[Change listing data]
====

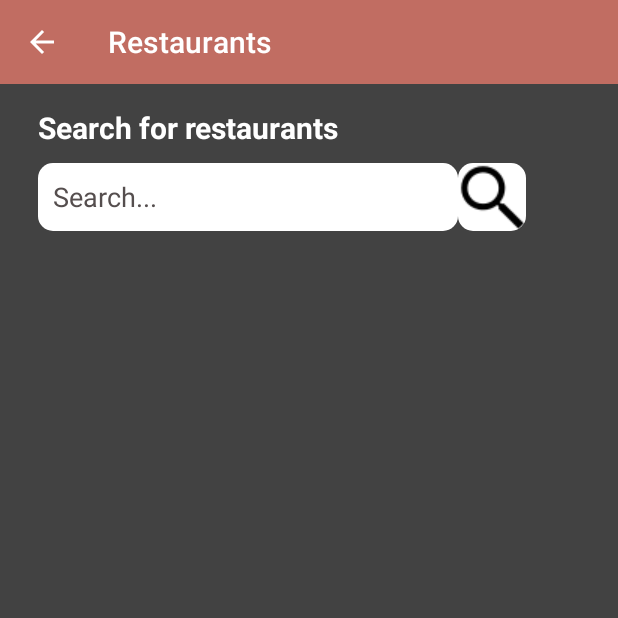
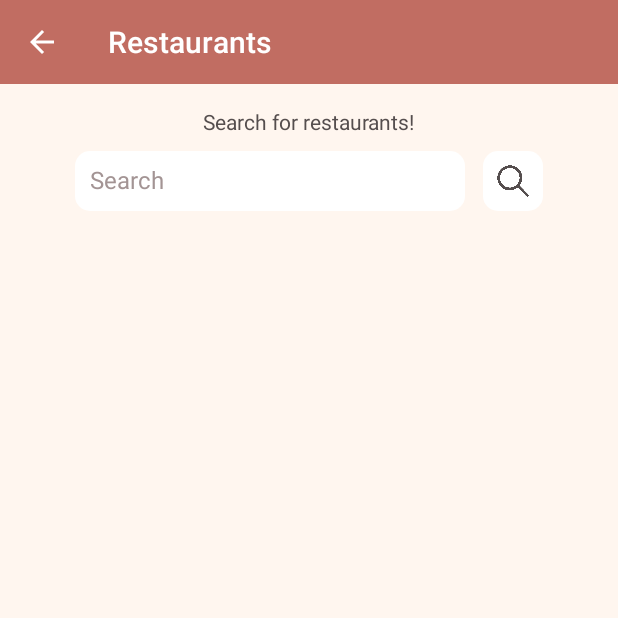
Before and after one commit to lucastai98/Orbital_CS_x, an Android app: the RestaurantListActivity screen opened directly, with no data from a screen before it, on a phone screen of 412 x 824 dp, the top half of it. Run offline under Robolectric (Android 15) with nearby library versions, the light colour scheme and no system bars; our stand-ins replace CircleImageView, Firebase (no records; nobody signed in at launch, a user with empty details on screens opened directly), Picasso; pictures from the network do not load.

Commit message:
drawable (favbg, greyheart, redheart, search) layout (find_friends, friends, person_profile, profile, restaurant_list, settings, setup, all_restaurants, all_users, nav_header) values (colors)

```diff
--- a/app/src/main/res/layout/activity_restaurant_list.xml
+++ b/app/src/main/res/layout/activity_restaurant_list.xml
@@ -5,7 +5,8 @@
     android:layout_width="match_parent"
     android:layout_height="match_parent"
     tools:context=".RestaurantListActivity"
-    android:background="@color/cardview_dark_background">
+    android:background ="@color/colorThis">
+
     <include
         android:id="@+id/restaurant_list_appbar_layout"
         layout="@layout/app_bar_layout"/>
@@ -20,41 +21,45 @@
 
         <TextView
             android:id="@+id/simpleTextID"
-            android:layout_width="match_parent"
+            android:layout_width="wrap_content"
             android:layout_height="wrap_content"
-            android:layout_alignParentEnd="true"
-            android:layout_marginLeft="25dp"
-            android:text="Search for restaurants"
-            android:layout_alignParentRight="true"
-            android:textColor="@android:color/background_light"
-            android:textSize="20sp"
-            android:textStyle="bold" />
+            android:layout_marginLeft="30dp"
+            android:text="Search for restaurants!"
+            android:layout_centerHorizontal="true"
+            android:textColor="@color/colorProfile"
+            android:textSize="14sp" />
         <EditText
             android:id="@+id/restaurant_search_box_input"
-            android:layout_width="280dp"
-            android:layout_height="45dp"
+            android:layout_width="260dp"
+            android:layout_height="40dp"
             android:layout_below="@+id/simpleTextID"
-            android:layout_alignParentStart="true"
-            android:layout_marginLeft="25dp"
+            android:layout_alignParentLeft="true"
+            android:layout_marginLeft="50dp"
             android:layout_marginTop="10dp"
             android:background="@drawable/inputs"
             android:ems="10"
-            android:hint="Search..."
+            android:hint="Search"
             android:inputType="textMultiLine"
             android:padding="10dp"
-            android:textColor="@color/colorProfile"
-            android:textColorHint="@color/colorProfile"
-            android:layout_alignParentLeft="true" />
+            android:textColor="@color/colorText"
+            android:textColorHint="@color/colorText"
+            android:textSize="16sp" />
         <ImageButton
             android:id="@+id/search_restaurants_button"
-            android:layout_width="45dp"
-            android:layout_height="45dp"
+            android:layout_width="40dp"
+            android:layout_height="40dp"
+            android:layout_below="@+id/simpleTextID"
+            android:layout_alignParentEnd="true"
+            android:layout_alignParentRight="true"
             android:layout_marginTop="10dp"
-            android:layout_below="@+id/simpleTextID"
-            android:layout_toEndOf="@+id/restaurant_search_box_input"
-            android:layout_toRightOf="@+id/restaurant_search_box_input"
-            android:src="@drawable/search"
-            android:background="@drawable/inputs"/>
+            android:layout_marginEnd="50dp"
+            android:layout_marginRight="51dp"
+            android:layout_marginBottom="10dp"
+            android:background="@drawable/inputs"
+            android:cropToPadding="true"
+            android:padding="8dp"
+            android:scaleType="centerInside"
+            android:src="@drawable/search"/>
     </RelativeLayout>
     <androidx.recyclerview.widget.RecyclerView
         android:id="@+id/search_restaurants_list"
@@ -62,7 +67,7 @@
         android:layout_height="match_parent"
         android:layout_alignParentStart="true"
         android:layout_below="@+id/myLayout"
-        android:layout_margin="10dp"
+        android:layout_margin="5dp"
         android:layout_alignParentLeft="true"
         />
 
--- a/app/src/main/res/layout/navigation_header.xml
+++ b/app/src/main/res/layout/navigation_header.xml
@@ -14,7 +14,7 @@
         android:layout_centerHorizontal="true"
         android:layout_marginTop="15dp"
         android:src="@drawable/profile"
-        app:civ_border_color="@color/colorAccent"
+        app:civ_border_color="@color/colorLight"
         app:civ_border_width="2dp" />
 
     <TextView
--- a/app/src/main/res/values/colors.xml
+++ b/app/src/main/res/values/colors.xml
@@ -5,4 +5,6 @@
     <color name="colorAccent">#E0D4D4</color>
     <color name="colorThis">#fff6ef</color>
     <color name="colorProfile">#554E4E</color>
+    <color name="colorLight">#d09088</color>
+    <color name="colorText">#A39494</color>
 </resources>
```
Also changed, not shown: app/src/main/res/drawable/favbg.xml (added, +10 -0 lines), app/src/main/res/layout/activity_find_friends.xml (+30 -23 lines), app/src/main/res/layout/activity_friends.xml (+8 -8 lines), app/src/main/res/layout/activity_person_profile.xml (+18 -16 lines), app/src/main/res/layout/activity_profile.xml (+5 -4 lines), app/src/main/res/layout/activity_settings.xml (+5 -5 lines), app/src/main/res/layout/activity_setup.xml (+30 -25 lines), app/src/main/res/layout/all_restaurants_display_layout.xml (+22 -19 lines), app/src/main/res/layout/all_users_display_layout.xml (+11 -10 lines), app/src/main/res/drawable/greyheart.png, app/src/main/res/drawable/redheart.jpg (deleted), app/src/main/res/drawable/search.png.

====

### Your goal
All lines with the word "true" need to be copied from the data above.

### Problem solution
-            android:layout_alignParentEnd="true"
-            android:layout_alignParentRight="true"
+            android:layout_centerHorizontal="true"
-            android:layout_alignParentStart="true"
+            android:layout_alignParentLeft="true"
-            android:layout_alignParentLeft="true" />
+            android:layout_alignParentEnd="true"
+            android:layout_alignParentRight="true"
+            android:cropToPadding="true"
         android:layout_alignParentStart="true"
         android:layout_alignParentLeft="true"
         android:layout_centerHorizontal="true"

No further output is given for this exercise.